TASK PROMPT
Print the entire listing below word for word, excluding its pictures.

EXCERPTED DATA

-----

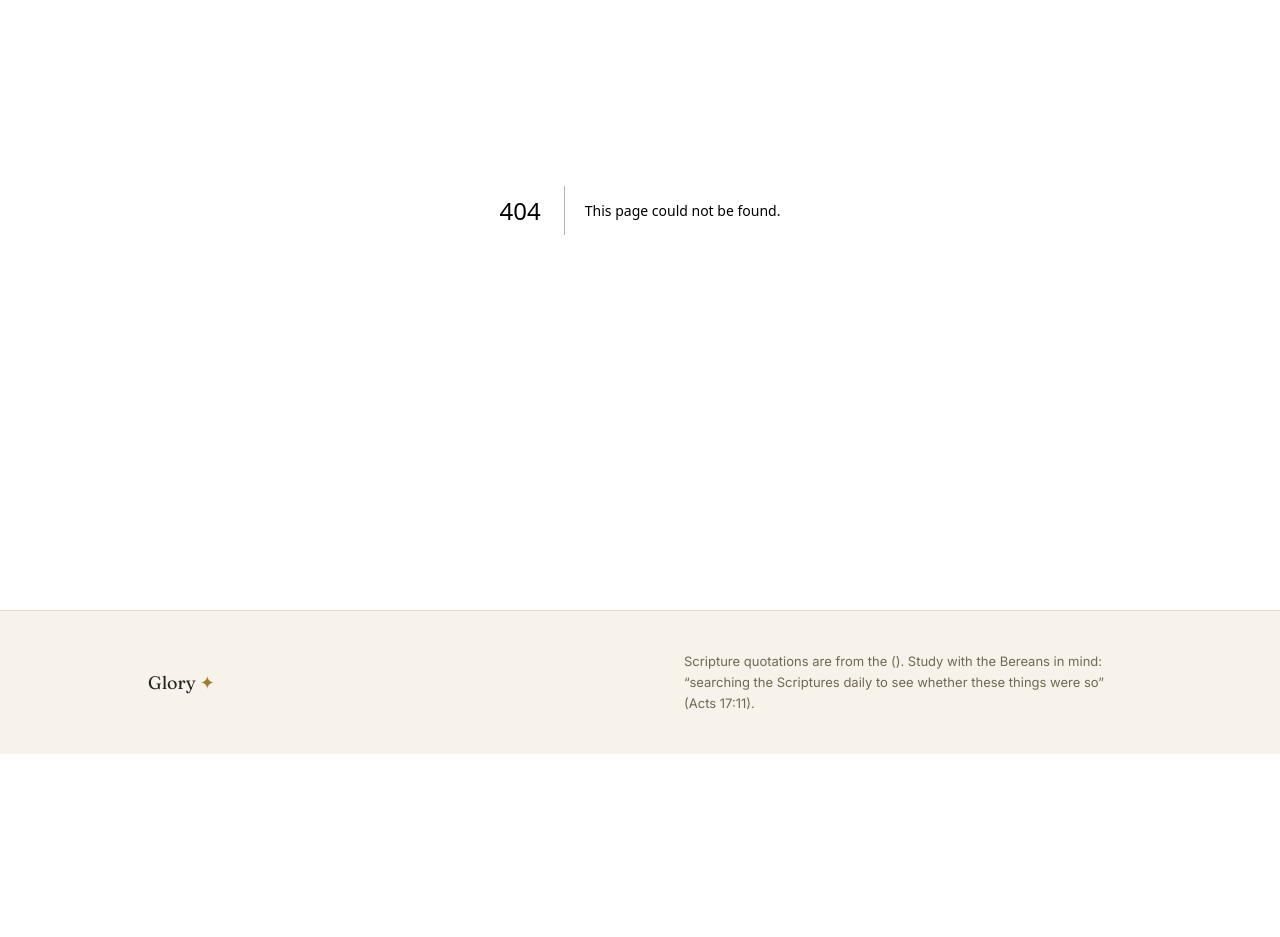
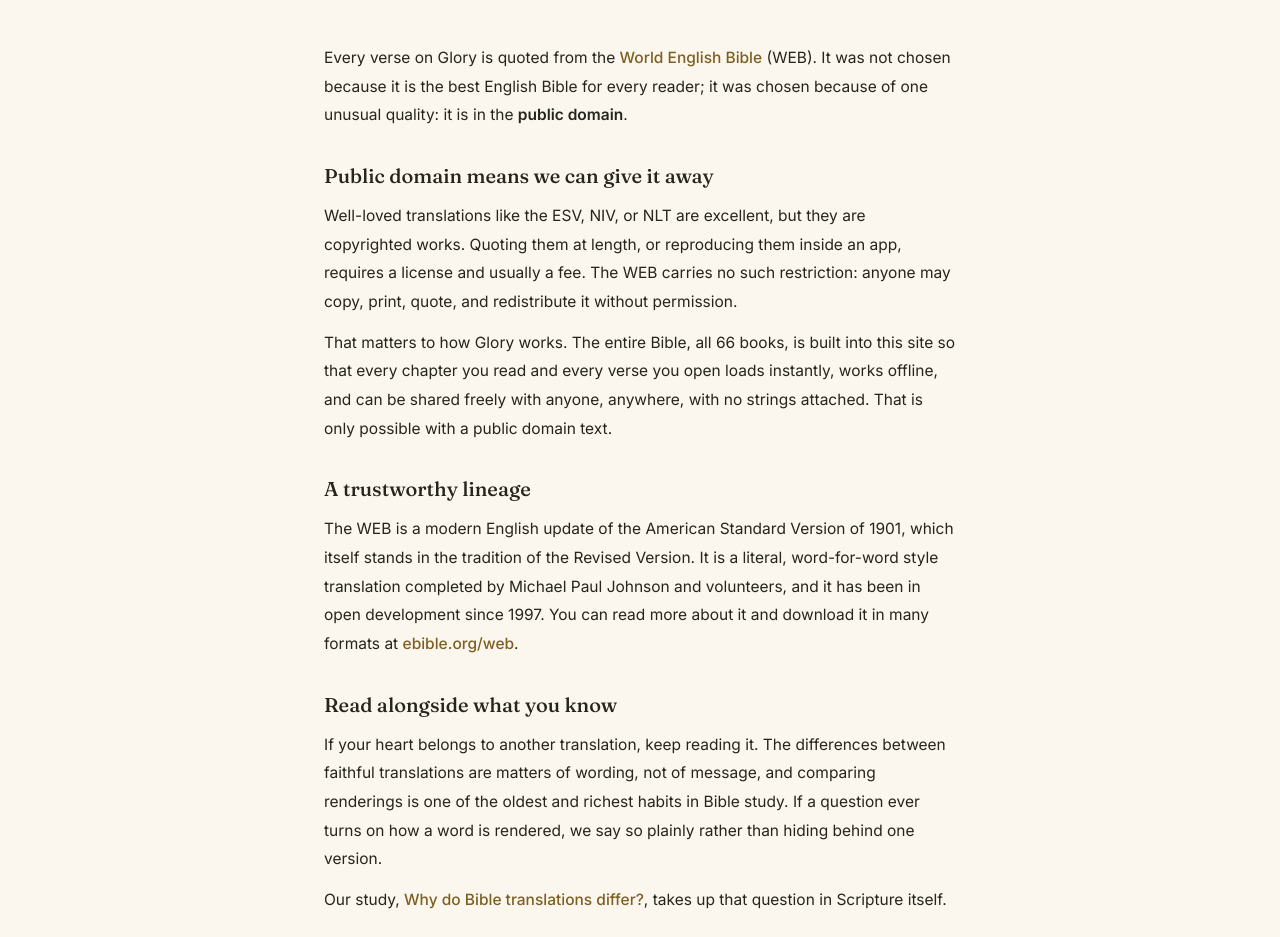
Before and after one commit to kczimm/glory, a Next.js app: page /about-translation in a window 1280 px wide. Before the commit this address had no page. Shown: the part 255-1192 px from the top of the page. Before the commit the page ends 1009 px from the top, so only its background shows below. Built offline with nearby package versions, Linux system fonts and the light colour scheme.

Commit message:
Add about-translation page explaining the World English Bible choice

```diff
--- /dev/null
+++ b/src/app/about-translation/page.tsx
@@ -0,0 +1,107 @@
+import Link from "next/link";
+import type { Metadata } from "next";
+
+export const metadata: Metadata = {
+  title: "Why the World English Bible?",
+  description:
+    "Glory reads from the World English Bible: a faithful, public domain translation that lets us share the whole of Scripture freely.",
+};
+
+export default function AboutTranslationPage() {
+  return (
+    <div className="mx-auto max-w-2xl px-5 py-16">
+      <header className="mb-10">
+        <p className="text-[11px] font-semibold uppercase tracking-[0.26em] text-gold-deep sm:text-[12px] sm:tracking-[0.3em]">
+          ✦ About this translation
+        </p>
+        <h1 className="mt-4 font-display text-3xl font-medium tracking-tight text-ink sm:text-5xl">
+          Why the World English Bible?
+        </h1>
+      </header>
+
+      <div className="space-y-8 text-[15.5px] leading-[1.85] text-ink">
+        <p>
+          Every verse on Glory is quoted from the{" "}
+          <a
+            href="https://ebible.org/web/"
+            target="_blank"
+            rel="noopener noreferrer"
+            className="font-medium text-gold-deep underline-offset-4 hover:underline"
+          >
+            World English Bible
+          </a>{" "}
+          (WEB). It was not chosen because it is the best English Bible for
+          every reader; it was chosen because of one unusual quality: it is in
+          the <strong>public domain</strong>.
+        </p>
+
+        <section>
+          <h2 className="font-display text-xl font-medium text-ink">
+            Public domain means we can give it away
+          </h2>
+          <p className="mt-3">
+            Well-loved translations like the ESV, NIV, or NLT are excellent,
+            but they are copyrighted works. Quoting them at length, or
+            reproducing them inside an app, requires a license and usually a
+            fee. The WEB carries no such restriction: anyone may copy, print,
+            quote, and redistribute it without permission.
+          </p>
+          <p className="mt-3">
+            That matters to how Glory works. The entire Bible, all 66 books, is
+            built into this site so that every chapter you read and every verse
+            you open loads instantly, works offline, and can be shared freely
+            with anyone, anywhere, with no strings attached. That is only
+            possible with a public domain text.
+          </p>
+        </section>
+
+        <section>
+          <h2 className="font-display text-xl font-medium text-ink">
+            A trustworthy lineage
+          </h2>
+          <p className="mt-3">
+            The WEB is a modern English update of the American Standard
+            Version of 1901, which itself stands in the tradition of the
+            Revised Version. It is a literal, word-for-word style translation
+            completed by Michael Paul Johnson and volunteers, and it has been
+            in open development since 1997. You can read more about it and
+            download it in many formats at{" "}
+            <a
+              href="https://ebible.org/web/"
+              target="_blank"
+              rel="noopener noreferrer"
+              className="font-medium text-gold-deep underline-offset-4 hover:underline"
+            >
+              ebible.org/web
+            </a>
+            .
+          </p>
+        </section>
+
+        <section>
+          <h2 className="font-display text-xl font-medium text-ink">
+            Read alongside what you know
+          </h2>
+          <p className="mt-3">
+            If your heart belongs to another translation, keep reading it. The
+            differences between faithful translations are matters of wording,
+            not of message, and comparing renderings is one of the oldest and
+            richest habits in Bible study. If a question ever turns on how a
+            word is rendered, we say so plainly rather than hiding behind one
+            version.
+          </p>
+          <p className="mt-3">
+            Our study,{" "}
+            <Link
+              href="/questions/why-do-bible-translations-differ"
+              className="font-medium text-gold-deep underline-offset-4 hover:underline"
+            >
+              Why do Bible translations differ?
+            </Link>
+            , takes up that question in Scripture itself.
+          </p>
+        </section>
+      </div>
+    </div>
+  );
+}
--- a/src/components/Footer.tsx
+++ b/src/components/Footer.tsx
@@ -1,4 +1,5 @@
 import { translation, translationNote } from "@/data/scripture";
+import Link from "next/link";
 
 export default function Footer() {
   return (
@@ -8,9 +9,12 @@
           Glory <span className="text-gold">✦</span>
         </p>
         <p className="max-w-md text-[13px] leading-relaxed text-ink-faint">
-          Scripture quotations are from the {translation} ({translationNote}).
-          Study with the Bereans in mind: “searching the Scriptures daily to
-          see whether these things were so” (Acts 17:11).
+          Scripture quotations are from the{" "}
+          <Link href="/about-translation" className="underline-offset-2 hover:underline">
+            {translation}
+          </Link>{" "}
+          ({translationNote}). Study with the Bereans in mind: “searching the
+          Scriptures daily to see whether these things were so” (Acts 17:11).
         </p>
       </div>
     </footer>
--- a/src/components/VerseCard.tsx
+++ b/src/components/VerseCard.tsx
@@ -21,6 +21,15 @@
         >
           {verse}
         </Link>
+        <span className="text-ink-faint">
+          {" · "}
+          <Link
+            href="/about-translation"
+            className="underline-offset-2 hover:underline"
+          >
+            WEB
+          </Link>
+        </span>
       </figcaption>
       <VerseConnections verse={verse} />
     </figure>
```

-----

OUTPUT OF THE TASK
Before and after one commit to kczimm/glory, a Next.js app: page /about-translation in a window 1280 px wide. Before the commit this address had no page. Shown: the part 255-1192 px from the top of the page. Before the commit the page ends 1009 px from the top, so only its background shows below. Built offline with nearby package versions, Linux system fonts and the light colour scheme.

Commit message:
Add about-translation page explaining the World English Bible choice

```diff
--- /dev/null
+++ b/src/app/about-translation/page.tsx
@@ -0,0 +1,107 @@
+import Link from "next/link";
+import type { Metadata } from "next";
+
+export const metadata: Metadata = {
+  title: "Why the World English Bible?",
+  description:
+    "Glory reads from the World English Bible: a faithful, public domain translation that lets us share the whole of Scripture freely.",
+};
+
+export default function AboutTranslationPage() {
+  return (
+    <div className="mx-auto max-w-2xl px-5 py-16">
+      <header className="mb-10">
+        <p className="text-[11px] font-semibold uppercase tracking-[0.26em] text-gold-deep sm:text-[12px] sm:tracking-[0.3em]">
+          ✦ About this translation
+        </p>
+        <h1 className="mt-4 font-display text-3xl font-medium tracking-tight text-ink sm:text-5xl">
+          Why the World English Bible?
+        </h1>
+      </header>
+
+      <div className="space-y-8 text-[15.5px] leading-[1.85] text-ink">
+        <p>
+          Every verse on Glory is quoted from the{" "}
+          <a
+            href="https://ebible.org/web/"
+            target="_blank"
+            rel="noopener noreferrer"
+            className="font-medium text-gold-deep underline-offset-4 hover:underline"
+          >
+            World English Bible
+          </a>{" "}
+          (WEB). It was not chosen because it is the best English Bible for
+          every reader; it was chosen because of one unusual quality: it is in
+          the <strong>public domain</strong>.
+        </p>
+
+        <section>
+          <h2 className="font-display text-xl font-medium text-ink">
+            Public domain means we can give it away
+          </h2>
+          <p className="mt-3">
+            Well-loved translations like the ESV, NIV, or NLT are excellent,
+            but they are copyrighted works. Quoting them at length, or
+            reproducing them inside an app, requires a license and usually a
+            fee. The WEB carries no such restriction: anyone may copy, print,
+            quote, and redistribute it without permission.
+          </p>
+          <p className="mt-3">
+            That matters to how Glory works. The entire Bible, all 66 books, is
+            built into this site so that every chapter you read and every verse
+            you open loads instantly, works offline, and can be shared freely
+            with anyone, anywhere, with no strings attached. That is only
+            possible with a public domain text.
+          </p>
+        </section>
+
+        <section>
+          <h2 className="font-display text-xl font-medium text-ink">
+            A trustworthy lineage
+          </h2>
+          <p className="mt-3">
+            The WEB is a modern English update of the American Standard
+            Version of 1901, which itself stands in the tradition of the
+            Revised Version. It is a literal, word-for-word style translation
+            completed by Michael Paul Johnson and volunteers, and it has been
+            in open development since 1997. You can read more about it and
+            download it in many formats at{" "}
+            <a
+              href="https://ebible.org/web/"
+              target="_blank"
+              rel="noopener noreferrer"
+              className="font-medium text-gold-deep underline-offset-4 hover:underline"
+            >
+              ebible.org/web
+            </a>
+            .
+          </p>
+        </section>
+
+        <section>
+          <h2 className="font-display text-xl font-medium text-ink">
+            Read alongside what you know
+          </h2>
+          <p className="mt-3">
+            If your heart belongs to another translation, keep reading it. The
+            differences between faithful translations are matters of wording,
+            not of message, and comparing renderings is one of the oldest and
+            richest habits in Bible study. If a question ever turns on how a
+            word is rendered, we say so plainly rather than hiding behind one
+            version.
+          </p>
+          <p className="mt-3">
+            Our study,{" "}
+            <Link
+              href="/questions/why-do-bible-translations-differ"
+              className="font-medium text-gold-deep underline-offset-4 hover:underline"
+            >
+              Why do Bible translations differ?
+            </Link>
+            , takes up that question in Scripture itself.
+          </p>
+        </section>
+      </div>
+    </div>
+  );
+}
--- a/src/components/Footer.tsx
+++ b/src/components/Footer.tsx
@@ -1,4 +1,5 @@
 import { translation, translationNote } from "@/data/scripture";
+import Link from "next/link";
 
 export default function Footer() {
   return (
@@ -8,9 +9,12 @@
           Glory <span className="text-gold">✦</span>
         </p>
         <p className="max-w-md text-[13px] leading-relaxed text-ink-faint">
-          Scripture quotations are from the {translation} ({translationNote}).
-          Study with the Bereans in mind: “searching the Scriptures daily to
-          see whether these things were so” (Acts 17:11).
+          Scripture quotations are from the{" "}
+          <Link href="/about-translation" className="underline-offset-2 hover:underline">
+            {translation}
+          </Link>{" "}
+          ({translationNote}). Study with the Bereans in mind: “searching the
+          Scriptures daily to see whether these things were so” (Acts 17:11).
         </p>
       </div>
     </footer>
--- a/src/components/VerseCard.tsx
+++ b/src/components/VerseCard.tsx
@@ -21,6 +21,15 @@
         >
           {verse}
         </Link>
+        <span className="text-ink-faint">
+          {" · "}
+          <Link
+            href="/about-translation"
+            className="underline-offset-2 hover:underline"
+          >
+            WEB
+          </Link>
+        </span>
       </figcaption>
       <VerseConnections verse={verse} />
     </figure>
```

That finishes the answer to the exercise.